Civil Litigation - Costs - Agreement by Parties. SIR Corp. v. Aviva Insurance Company of Canada
In SIR Corp. v. Aviva Insurance Company of Canada (Ont CA, 2023) the Court of Appeal considers it's discretion to disregard a costs agreement reached between the parties:
V. COSTS. Acquaviva v. Holmes
 Before the application was heard, SIR and Aviva agreed that costs of the application would be $100,000, all inclusive.

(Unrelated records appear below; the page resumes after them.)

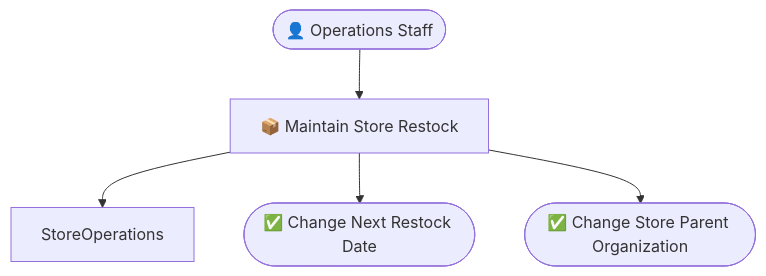
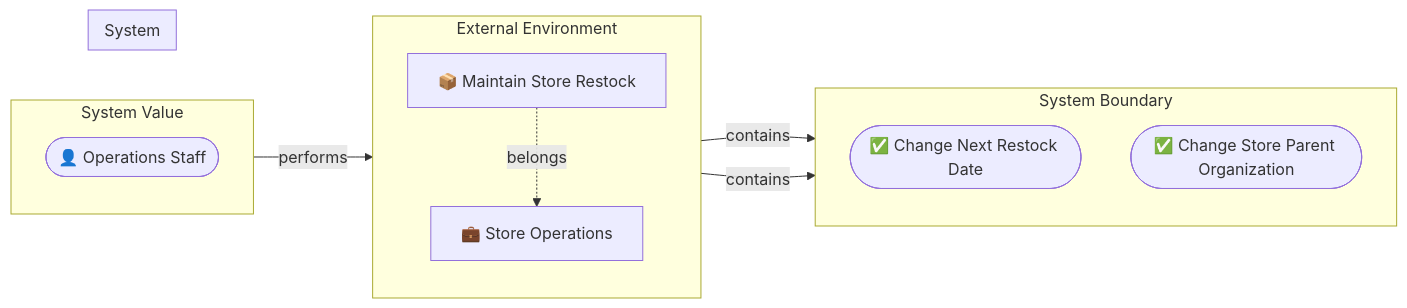
The diagram in samples/incremental-order/step-1-buc-skeleton/design.md (manji-0/rdra-ish-dsl), drawn with Mermaid before and after one commit. The commit also changed other lines of this file and 122 other files, not shown here.

Commit message:
feat: align diagram layers

````diff
--- a/samples/incremental-order/step-1-buc-skeleton/design.md
+++ b/samples/incremental-order/step-1-buc-skeleton/design.md
@@ -47,11 +47,24 @@
 ```mermaid
-graph TD
-  OpsStaff(["👤 Operations Staff"])
-  ChangeNextRestockDate(["✅ Change Next Restock Date"])
-  ChangeStoreParentOrganization(["✅ Change Store Parent Organization"])
-  BucStoreRestock["📦 Maintain Store Restock"]
-  OpsStaff --> BucStoreRestock
-  BucStoreRestock --> StoreOperations
-  BucStoreRestock --> ChangeNextRestockDate
-  BucStoreRestock --> ChangeStoreParentOrganization
+flowchart LR
+  subgraph layer_value[System Value]
+    direction TB
+    OpsStaff(["👤 Operations Staff"])
+  end
+  subgraph layer_environment[External Environment]
+    direction TB
+    StoreOperations["💼 Store Operations"]
+    BucStoreRestock["📦 Maintain Store Restock"]
+  end
+  subgraph layer_boundary[System Boundary]
+    direction TB
+    ChangeNextRestockDate(["✅ Change Next Restock Date"])
+    ChangeStoreParentOrganization(["✅ Change Store Parent Organization"])
+  end
+  subgraph layer_system[System]
+    direction TB
+  end
+  OpsStaff -->|performs| BucStoreRestock
+  BucStoreRestock -.->|belongs| StoreOperations
+  BucStoreRestock -->|contains| ChangeNextRestockDate
+  BucStoreRestock -->|contains| ChangeStoreParentOrganization
 ```
````
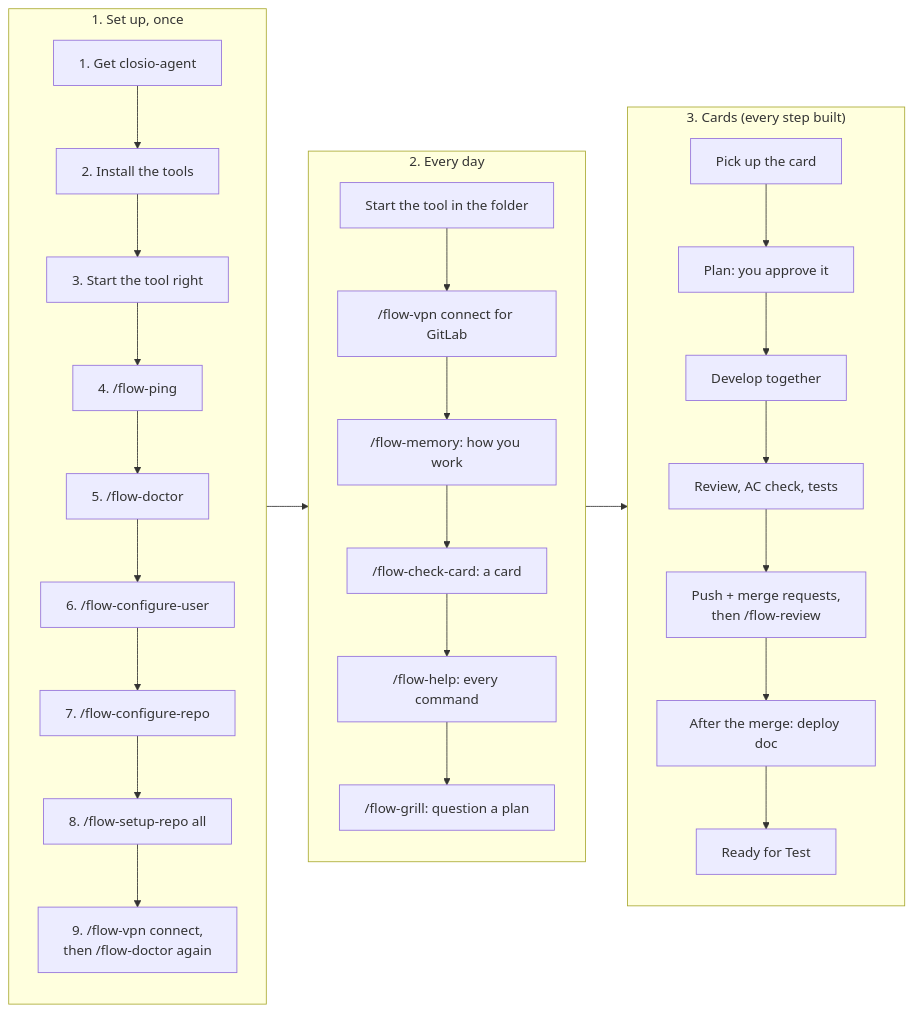
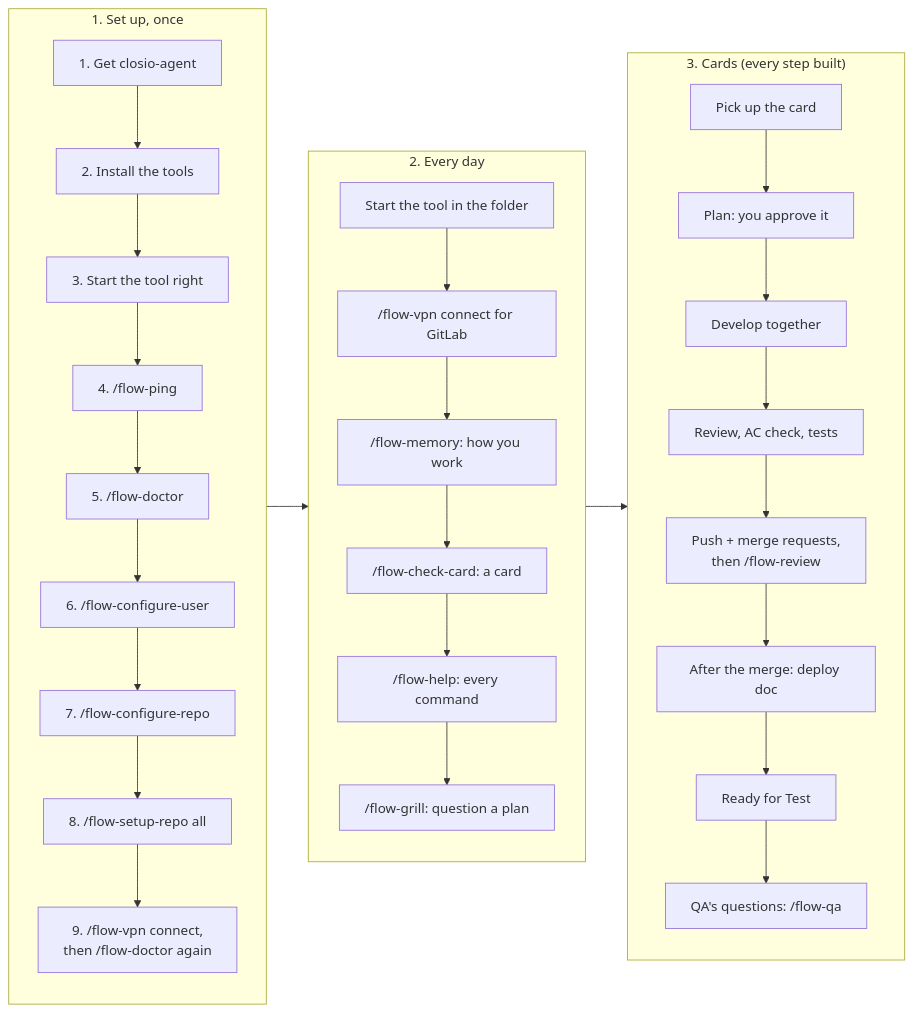
One commit to manas-shurutech-04/closio_agent changed the third of 6 diagrams in docs/user-guide.md. Above: the diagram before and after it, drawn with Mermaid. The commit also changed other lines of this file and 7 other files, not shown here.

Commit message:
Docs: the frontend ruleset and flow-qa (D80, D81)

````diff
--- a/docs/user-guide.md
+++ b/docs/user-guide.md
@@ -68,16 +68,16 @@
 ```mermaid
 flowchart LR
     subgraph S["1. Set up, once"]
         direction TB
         s1["1. Get closio-agent"] --> s2["2. Install the tools"] --> s3["3. Start the tool right"] --> s4["4. /flow-ping"] --> s5["5. /flow-doctor"] --> s6["6. /flow-configure-user"] --> s7["7. /flow-configure-repo"] --> s8["8. /flow-setup-repo all"] --> s9["9. /flow-vpn connect,<br/>then /flow-doctor again"]
     end
     subgraph D["2. Every day"]
         direction TB
         d1["Start the tool in the folder"] --> d2["/flow-vpn connect for GitLab"] --> d3["/flow-memory: how you work"] --> d4["/flow-check-card: a card"] --> d5["/flow-help: every command"] --> d6["/flow-grill: question a plan"]
     end
     subgraph K["3. Cards (every step built)"]
         direction TB
-        k1["Pick up the card"] --> k2["Plan: you approve it"] --> k3["Develop together"] --> k4["Review, AC check, tests"] --> k5["Push + merge requests,<br/>then /flow-review"] --> k6["After the merge: deploy doc"] --> k7["Ready for Test"]
+        k1["Pick up the card"] --> k2["Plan: you approve it"] --> k3["Develop together"] --> k4["Review, AC check, tests"] --> k5["Push + merge requests,<br/>then /flow-review"] --> k6["After the merge: deploy doc"] --> k7["Ready for Test"] --> k8["QA's questions: /flow-qa"]
     end
     S --> D --> K
 ```
````
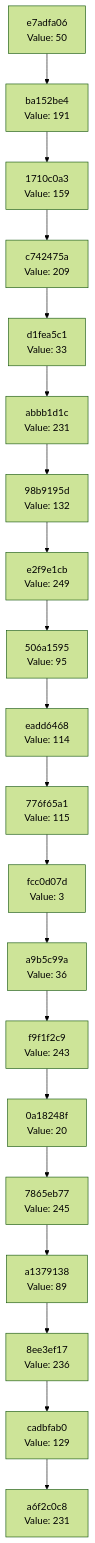
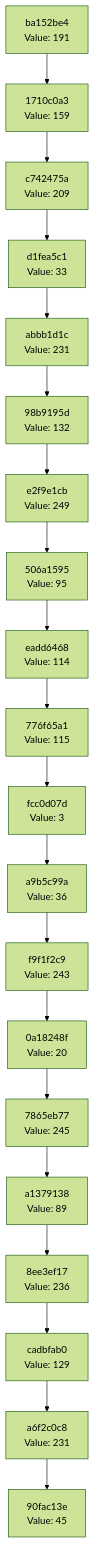
Before and after one commit to Abhisheksinha1506/hash-chain-evolver: the diagram in docs/CHAIN_VISUALIZATION.md, drawn with Mermaid (forest theme). The commit also changed 2 other files, not shown here.

Commit message:
Evolution step: hash 0x2D → action executed

````diff
--- a/docs/CHAIN_VISUALIZATION.md
+++ b/docs/CHAIN_VISUALIZATION.md
@@ -3,42 +3,42 @@
 ```mermaid
 graph TD
-    C0["a6f2c0c8<br/>Value: 231"]
-    C1["cadbfab0<br/>Value: 129"]
+    C0["90fac13e<br/>Value: 45"]
+    C1["a6f2c0c8<br/>Value: 231"]
     C1 --> C0
-    C2["8ee3ef17<br/>Value: 236"]
+    C2["cadbfab0<br/>Value: 129"]
     C2 --> C1
-    C3["a1379138<br/>Value: 89"]
+    C3["8ee3ef17<br/>Value: 236"]
     C3 --> C2
-    C4["7865eb77<br/>Value: 245"]
+    C4["a1379138<br/>Value: 89"]
     C4 --> C3
-    C5["0a18248f<br/>Value: 20"]
+    C5["7865eb77<br/>Value: 245"]
     C5 --> C4
-    C6["f9f1f2c9<br/>Value: 243"]
+    C6["0a18248f<br/>Value: 20"]
     C6 --> C5
-    C7["a9b5c99a<br/>Value: 36"]
+    C7["f9f1f2c9<br/>Value: 243"]
     C7 --> C6
-    C8["fcc0d07d<br/>Value: 3"]
+    C8["a9b5c99a<br/>Value: 36"]
     C8 --> C7
-    C9["776f65a1<br/>Value: 115"]
+    C9["fcc0d07d<br/>Value: 3"]
     C9 --> C8
-    C10["eadd6468<br/>Value: 114"]
+    C10["776f65a1<br/>Value: 115"]
     C10 --> C9
-    C11["506a1595<br/>Value: 95"]
+    C11["eadd6468<br/>Value: 114"]
     C11 --> C10
-    C12["e2f9e1cb<br/>Value: 249"]
+    C12["506a1595<br/>Value: 95"]
     C12 --> C11
-    C13["98b9195d<br/>Value: 132"]
+    C13["e2f9e1cb<br/>Value: 249"]
     C13 --> C12
-    C14["abbb1d1c<br/>Value: 231"]
+    C14["98b9195d<br/>Value: 132"]
     C14 --> C13
-    C15["d1fea5c1<br/>Value: 33"]
+    C15["abbb1d1c<br/>Value: 231"]
     C15 --> C14
-    C16["c742475a<br/>Value: 209"]
+    C16["d1fea5c1<br/>Value: 33"]
     C16 --> C15
-    C17["1710c0a3<br/>Value: 159"]
+    C17["c742475a<br/>Value: 209"]
     C17 --> C16
-    C18["ba152be4<br/>Value: 191"]
+    C18["1710c0a3<br/>Value: 159"]
     C18 --> C17
-    C19["e7adfa06<br/>Value: 50"]
+    C19["ba152be4<br/>Value: 191"]
     C19 --> C18
 ```
````
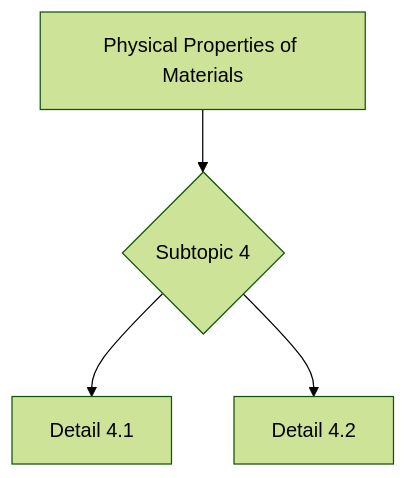
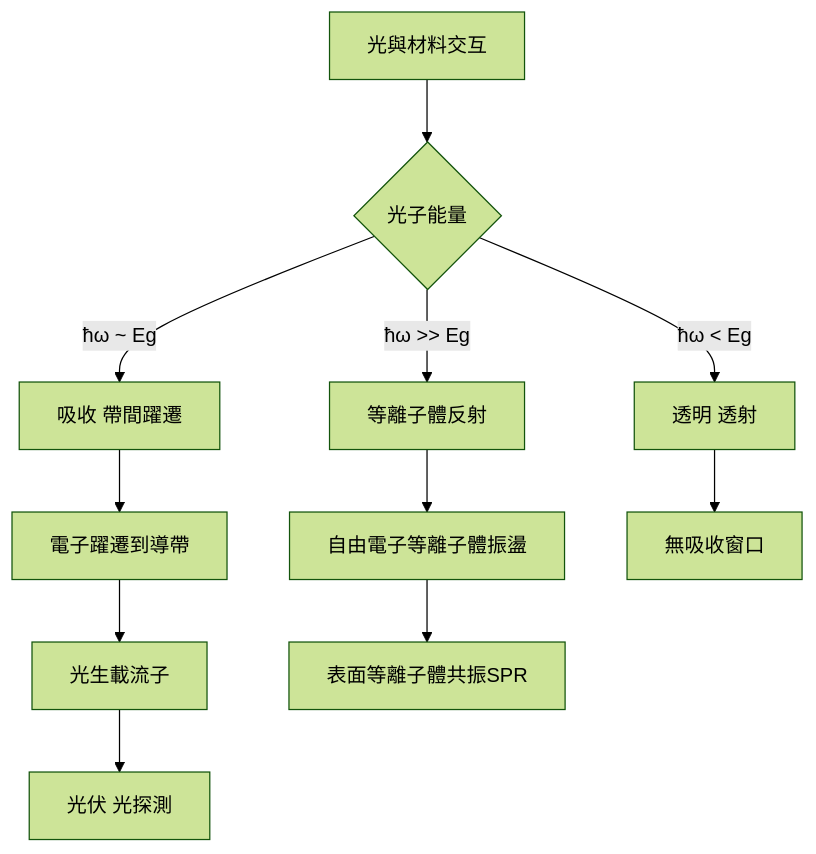
The fourth of 10 diagrams in 03_MSc_Physics/advanced_materials_concentration/MSPY_5210_Physical_Properties_Materials/README.md (yip-lgtm/PhysicsSelfStudy), drawn with Mermaid (forest theme) before and after one commit. The commit also changed other lines of this file and 21 other files, not shown here.

````diff
--- a/03_MSc_Physics/advanced_materials_concentration/MSPY_5210_Physical_Properties_Materials/README.md
+++ b/03_MSc_Physics/advanced_materials_concentration/MSPY_5210_Physical_Properties_Materials/README.md
@@ -283,6 +286,13 @@
 ```mermaid
 graph TD
-    A[Physical Properties of Materials] --> B{Subtopic 4}
-    B --> C[Detail 4.1]
-    B --> D[Detail 4.2]
+    A[光與材料交互] --> B{光子能量}
+    B -->|ħω < Eg| C[透明 透射]
+    B -->|ħω ~ Eg| D[吸收 帶間躍遷]
+    B -->|ħω >> Eg| E[等離子體反射]
+    D --> F[電子躍遷到導帶]
+    F --> G[光生載流子]
+    E --> H[自由電子等離子體振盪]
+    C --> I[無吸收窗口]
+    G --> J[光伏 光探測]
+    H --> K[表面等離子體共振SPR]
 ```
````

While SIR had incurred costs well in excess of $100,000, it was willing, at the time it entered into the costs agreement, to forgo the potential to recover its full costs in exchange for the certainty that, at most, it would be responsible to pay Aviva $100,000, if the court found that Aviva was entitled to costs.
 The application judge rejected SIR’s argument that the costs agreement should not be enforced and that there should be no costs because Aviva drove up costs by taking unnecessary steps in the application and had changed its position in the course of the hearing. She held that Aviva was successful on the application and that there was no conduct on the part of Aviva worthy of depriving it of its costs. She accordingly awarded Aviva costs in the all-inclusive amount of $100,000, as stipulated in the costs agreement, as well as full indemnity costs for the preparation of Aviva’s costs submissions in the all‑inclusive amount of $8,136. SIR seeks leave to appeal that decision.
 A judge’s discretion in determining the entitlement, scale, and quantum of a costs order is entitled to considerable deference. Leave to appeal a costs decision is granted sparingly. I am not persuaded that there are strong grounds on which this court could find that the application judge erred in exercising her discretion to award costs in accordance with the costs agreement. Leave to appeal the costs award is not warranted.
In Acquaviva v. Holmes (Ont CA, 2022) the Court of Appeal cites law that a costs agreement between the parties is not binding on the court:
 The respondents seek costs on a full indemnity scale in the amount of $17,444.38 based on the terms of the charge. Although the agreement of the parties does not operate to exclude the court’s discretion (see Bossé v Mastercraft Group Inc., 1995 CanLII 931 (ON CA), 123 D.L.R. (4th) 161 (Ont. C.A.), at paras. 62-69), we are satisfied that the costs requested are justified and fair and reasonable in the circumstances of this case. Accordingly, the appellant is to pay the respondents their costs on a full indemnity scale fixed in the amount of $17,444.38 inclusive of disbursements and applicable tax.